**ABOUT THIS TASK**. Return all lines in the material below that contain "marginBottom".

**MATERIAL SHOWN**.
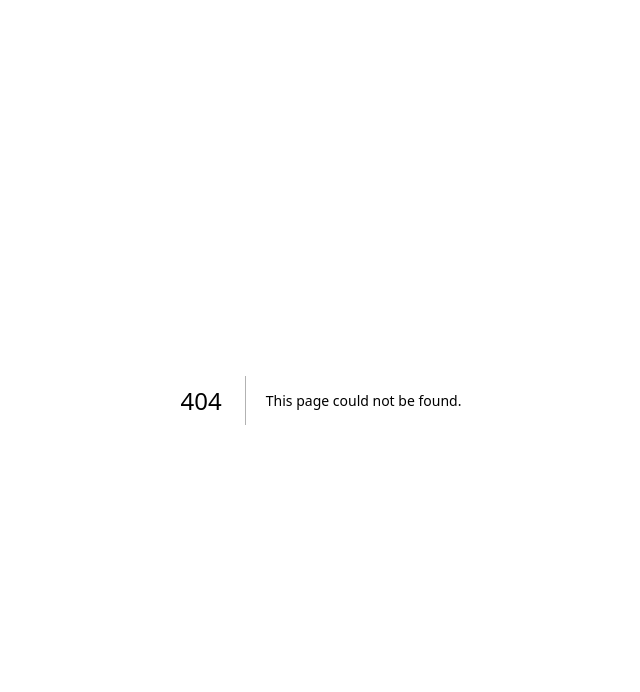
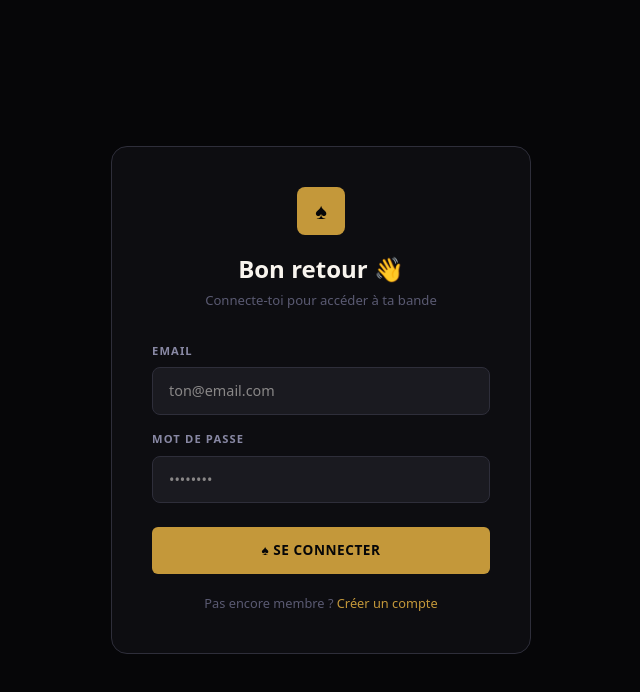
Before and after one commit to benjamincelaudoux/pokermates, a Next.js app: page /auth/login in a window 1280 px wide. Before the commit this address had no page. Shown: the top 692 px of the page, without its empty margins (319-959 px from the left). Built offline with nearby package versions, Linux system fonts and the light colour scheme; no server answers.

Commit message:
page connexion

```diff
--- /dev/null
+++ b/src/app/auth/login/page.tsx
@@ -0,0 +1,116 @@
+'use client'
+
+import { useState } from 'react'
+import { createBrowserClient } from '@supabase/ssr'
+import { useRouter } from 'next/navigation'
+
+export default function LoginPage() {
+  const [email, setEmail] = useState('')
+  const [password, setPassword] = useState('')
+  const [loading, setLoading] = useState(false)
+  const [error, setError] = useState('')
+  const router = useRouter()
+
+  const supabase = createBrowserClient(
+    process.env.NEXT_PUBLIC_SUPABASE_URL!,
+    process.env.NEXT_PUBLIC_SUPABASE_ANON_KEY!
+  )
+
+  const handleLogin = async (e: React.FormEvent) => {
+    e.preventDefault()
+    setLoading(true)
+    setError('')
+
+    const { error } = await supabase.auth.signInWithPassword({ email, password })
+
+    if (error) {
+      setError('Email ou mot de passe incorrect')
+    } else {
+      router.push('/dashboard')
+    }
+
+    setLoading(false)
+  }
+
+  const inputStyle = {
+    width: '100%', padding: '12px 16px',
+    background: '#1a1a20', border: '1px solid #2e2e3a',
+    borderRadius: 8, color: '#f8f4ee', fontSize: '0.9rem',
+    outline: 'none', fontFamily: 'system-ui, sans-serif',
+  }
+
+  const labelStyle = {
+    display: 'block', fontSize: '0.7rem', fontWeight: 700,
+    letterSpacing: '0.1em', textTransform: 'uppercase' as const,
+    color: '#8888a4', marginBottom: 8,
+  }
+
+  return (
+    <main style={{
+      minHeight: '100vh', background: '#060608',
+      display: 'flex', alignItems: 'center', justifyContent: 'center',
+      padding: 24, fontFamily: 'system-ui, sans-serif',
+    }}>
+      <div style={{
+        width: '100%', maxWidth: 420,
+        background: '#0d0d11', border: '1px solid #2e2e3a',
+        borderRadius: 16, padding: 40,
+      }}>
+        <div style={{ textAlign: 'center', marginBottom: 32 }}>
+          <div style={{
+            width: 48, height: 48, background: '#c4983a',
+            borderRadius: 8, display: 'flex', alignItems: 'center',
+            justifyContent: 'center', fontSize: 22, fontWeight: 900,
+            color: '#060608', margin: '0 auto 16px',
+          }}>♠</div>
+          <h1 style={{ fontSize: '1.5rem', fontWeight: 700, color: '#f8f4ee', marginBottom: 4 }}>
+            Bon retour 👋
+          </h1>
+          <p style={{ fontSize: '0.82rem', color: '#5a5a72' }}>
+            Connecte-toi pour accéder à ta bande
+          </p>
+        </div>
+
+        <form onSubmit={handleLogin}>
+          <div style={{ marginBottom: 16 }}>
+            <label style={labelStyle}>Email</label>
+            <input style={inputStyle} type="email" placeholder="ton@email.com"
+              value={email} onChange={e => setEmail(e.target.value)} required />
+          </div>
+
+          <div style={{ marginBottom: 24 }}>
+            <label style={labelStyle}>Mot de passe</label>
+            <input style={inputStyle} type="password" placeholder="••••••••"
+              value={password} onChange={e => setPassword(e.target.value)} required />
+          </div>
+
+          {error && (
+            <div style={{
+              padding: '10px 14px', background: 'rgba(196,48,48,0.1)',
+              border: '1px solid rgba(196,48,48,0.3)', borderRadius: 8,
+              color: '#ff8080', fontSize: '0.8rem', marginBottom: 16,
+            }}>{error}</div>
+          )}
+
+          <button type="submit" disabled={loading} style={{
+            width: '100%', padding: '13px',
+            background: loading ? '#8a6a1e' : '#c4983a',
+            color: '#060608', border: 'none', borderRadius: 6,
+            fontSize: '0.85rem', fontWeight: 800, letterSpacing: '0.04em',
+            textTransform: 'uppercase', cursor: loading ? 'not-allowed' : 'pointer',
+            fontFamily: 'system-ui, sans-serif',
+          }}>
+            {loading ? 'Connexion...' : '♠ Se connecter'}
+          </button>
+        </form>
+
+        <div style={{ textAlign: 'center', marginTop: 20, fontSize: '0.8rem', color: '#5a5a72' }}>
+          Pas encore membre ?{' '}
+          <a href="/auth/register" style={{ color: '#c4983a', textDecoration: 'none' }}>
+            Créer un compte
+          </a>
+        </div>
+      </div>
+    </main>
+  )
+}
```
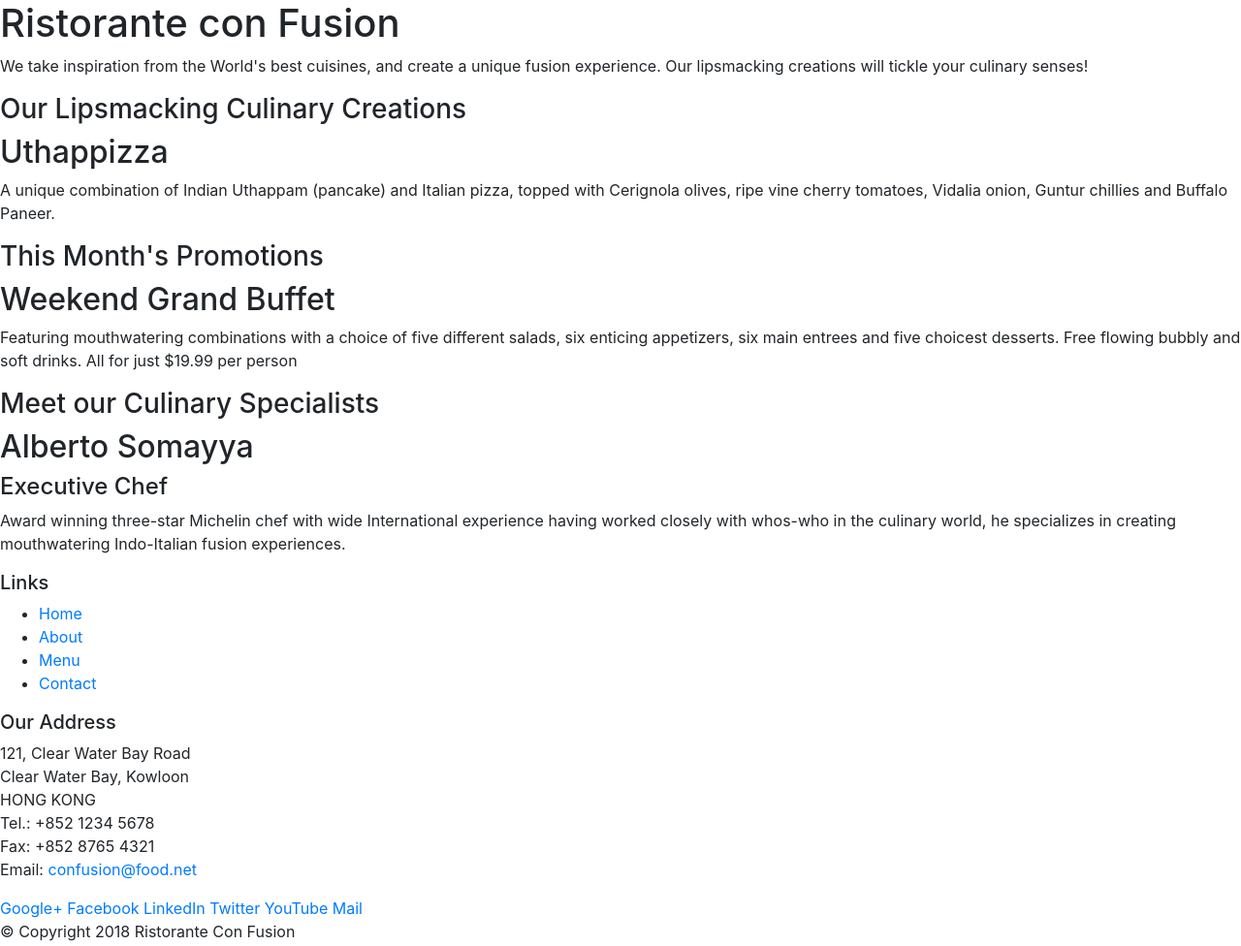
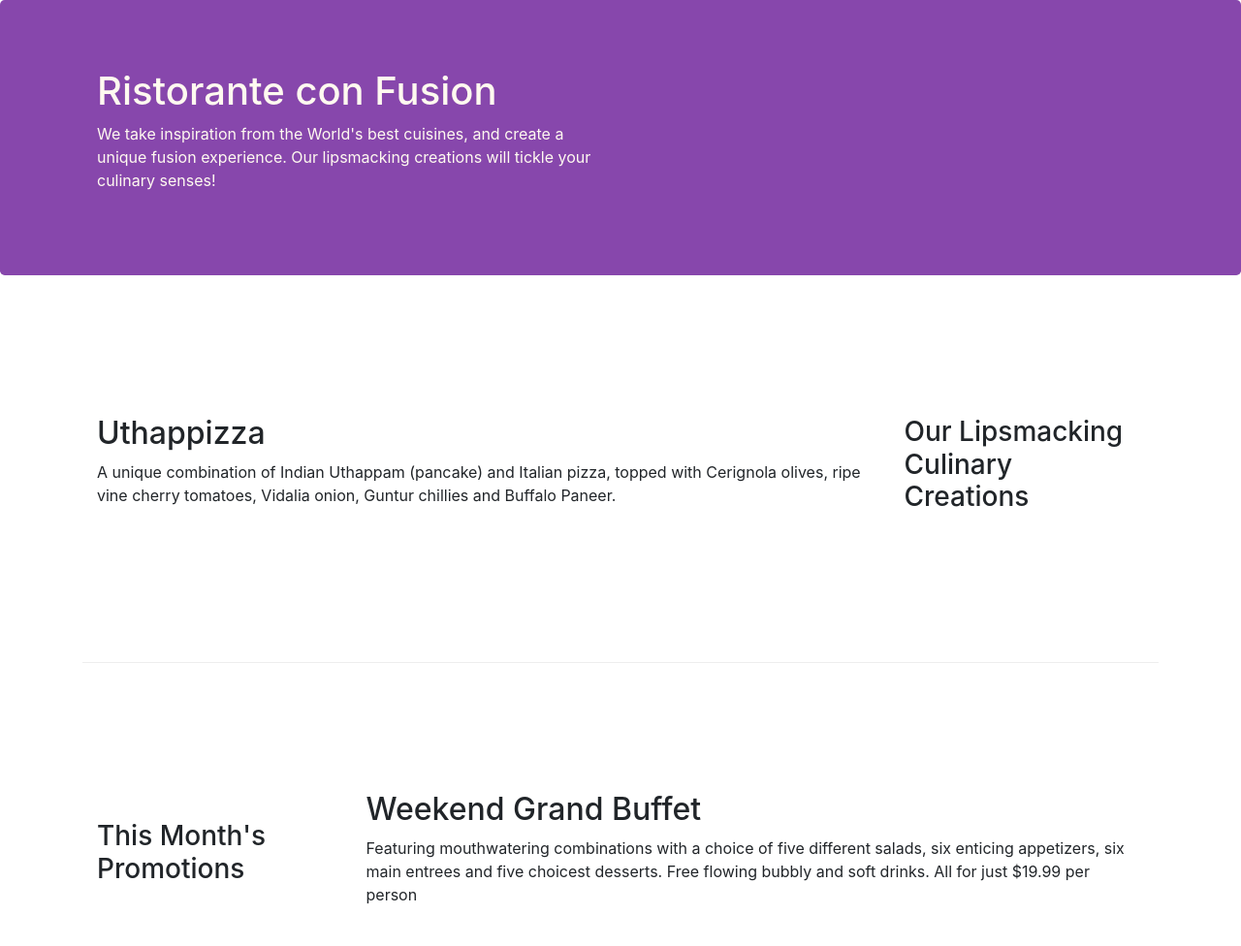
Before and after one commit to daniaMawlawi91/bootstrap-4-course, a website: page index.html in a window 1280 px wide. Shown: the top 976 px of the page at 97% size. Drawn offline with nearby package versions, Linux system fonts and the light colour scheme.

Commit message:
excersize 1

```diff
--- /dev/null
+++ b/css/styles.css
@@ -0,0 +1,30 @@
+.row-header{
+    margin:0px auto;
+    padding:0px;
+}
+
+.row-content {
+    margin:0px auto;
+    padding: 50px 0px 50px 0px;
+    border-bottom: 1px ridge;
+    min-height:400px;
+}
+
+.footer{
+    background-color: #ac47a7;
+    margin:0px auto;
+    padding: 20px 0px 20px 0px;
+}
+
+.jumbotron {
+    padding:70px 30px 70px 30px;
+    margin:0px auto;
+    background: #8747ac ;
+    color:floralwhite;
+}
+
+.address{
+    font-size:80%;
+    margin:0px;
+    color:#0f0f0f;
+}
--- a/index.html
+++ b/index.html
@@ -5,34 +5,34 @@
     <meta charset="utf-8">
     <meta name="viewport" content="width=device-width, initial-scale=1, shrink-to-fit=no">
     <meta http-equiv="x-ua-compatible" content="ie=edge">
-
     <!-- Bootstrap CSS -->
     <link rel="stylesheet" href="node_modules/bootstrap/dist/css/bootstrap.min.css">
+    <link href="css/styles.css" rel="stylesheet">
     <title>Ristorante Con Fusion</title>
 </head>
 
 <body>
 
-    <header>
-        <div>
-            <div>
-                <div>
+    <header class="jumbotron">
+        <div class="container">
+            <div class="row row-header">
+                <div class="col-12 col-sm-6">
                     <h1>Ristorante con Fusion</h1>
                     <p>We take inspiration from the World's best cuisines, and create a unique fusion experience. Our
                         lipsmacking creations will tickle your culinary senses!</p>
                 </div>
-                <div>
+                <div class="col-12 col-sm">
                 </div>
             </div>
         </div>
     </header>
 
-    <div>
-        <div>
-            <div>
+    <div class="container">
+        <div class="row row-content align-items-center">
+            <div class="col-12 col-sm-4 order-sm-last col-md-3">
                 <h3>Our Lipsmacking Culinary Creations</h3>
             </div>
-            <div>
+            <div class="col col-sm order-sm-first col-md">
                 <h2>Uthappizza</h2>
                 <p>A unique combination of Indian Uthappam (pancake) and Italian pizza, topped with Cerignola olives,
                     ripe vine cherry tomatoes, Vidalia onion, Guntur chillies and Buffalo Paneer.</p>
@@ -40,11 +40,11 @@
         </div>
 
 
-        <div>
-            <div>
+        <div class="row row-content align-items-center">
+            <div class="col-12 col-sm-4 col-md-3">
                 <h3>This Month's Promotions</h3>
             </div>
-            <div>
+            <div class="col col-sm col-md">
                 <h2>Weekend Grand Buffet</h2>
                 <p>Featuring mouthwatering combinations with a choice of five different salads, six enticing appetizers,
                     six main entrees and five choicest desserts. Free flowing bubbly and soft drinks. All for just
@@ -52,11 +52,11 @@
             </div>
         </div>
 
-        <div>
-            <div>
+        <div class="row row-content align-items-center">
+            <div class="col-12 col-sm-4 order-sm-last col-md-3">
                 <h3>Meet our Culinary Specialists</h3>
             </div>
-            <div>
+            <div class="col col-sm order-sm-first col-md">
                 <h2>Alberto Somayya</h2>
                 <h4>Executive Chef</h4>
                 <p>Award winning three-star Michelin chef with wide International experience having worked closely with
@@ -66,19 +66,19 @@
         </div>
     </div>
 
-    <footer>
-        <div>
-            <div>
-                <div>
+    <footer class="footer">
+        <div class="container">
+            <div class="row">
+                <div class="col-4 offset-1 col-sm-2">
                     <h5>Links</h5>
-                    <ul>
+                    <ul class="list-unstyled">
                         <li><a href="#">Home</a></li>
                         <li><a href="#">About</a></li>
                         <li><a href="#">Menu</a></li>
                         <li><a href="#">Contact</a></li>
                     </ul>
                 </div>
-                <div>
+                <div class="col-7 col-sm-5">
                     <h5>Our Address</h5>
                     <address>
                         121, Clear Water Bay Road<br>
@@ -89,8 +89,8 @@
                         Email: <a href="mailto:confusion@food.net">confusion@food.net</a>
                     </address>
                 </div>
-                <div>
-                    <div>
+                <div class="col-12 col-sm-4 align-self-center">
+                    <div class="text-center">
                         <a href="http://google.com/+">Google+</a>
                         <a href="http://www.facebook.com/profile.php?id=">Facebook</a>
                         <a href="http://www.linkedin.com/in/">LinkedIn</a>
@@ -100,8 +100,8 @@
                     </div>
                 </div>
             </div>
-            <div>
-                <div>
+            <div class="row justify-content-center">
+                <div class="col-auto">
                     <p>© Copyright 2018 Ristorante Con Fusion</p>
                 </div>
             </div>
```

**WRITTEN RESPONSE**.
+    color: '#8888a4', marginBottom: 8,
+        <div style={{ textAlign: 'center', marginBottom: 32 }}>
+          <h1 style={{ fontSize: '1.5rem', fontWeight: 700, color: '#f8f4ee', marginBottom: 4 }}>
+          <div style={{ marginBottom: 16 }}>
+          <div style={{ marginBottom: 24 }}>
+              color: '#ff8080', fontSize: '0.8rem', marginBottom: 16,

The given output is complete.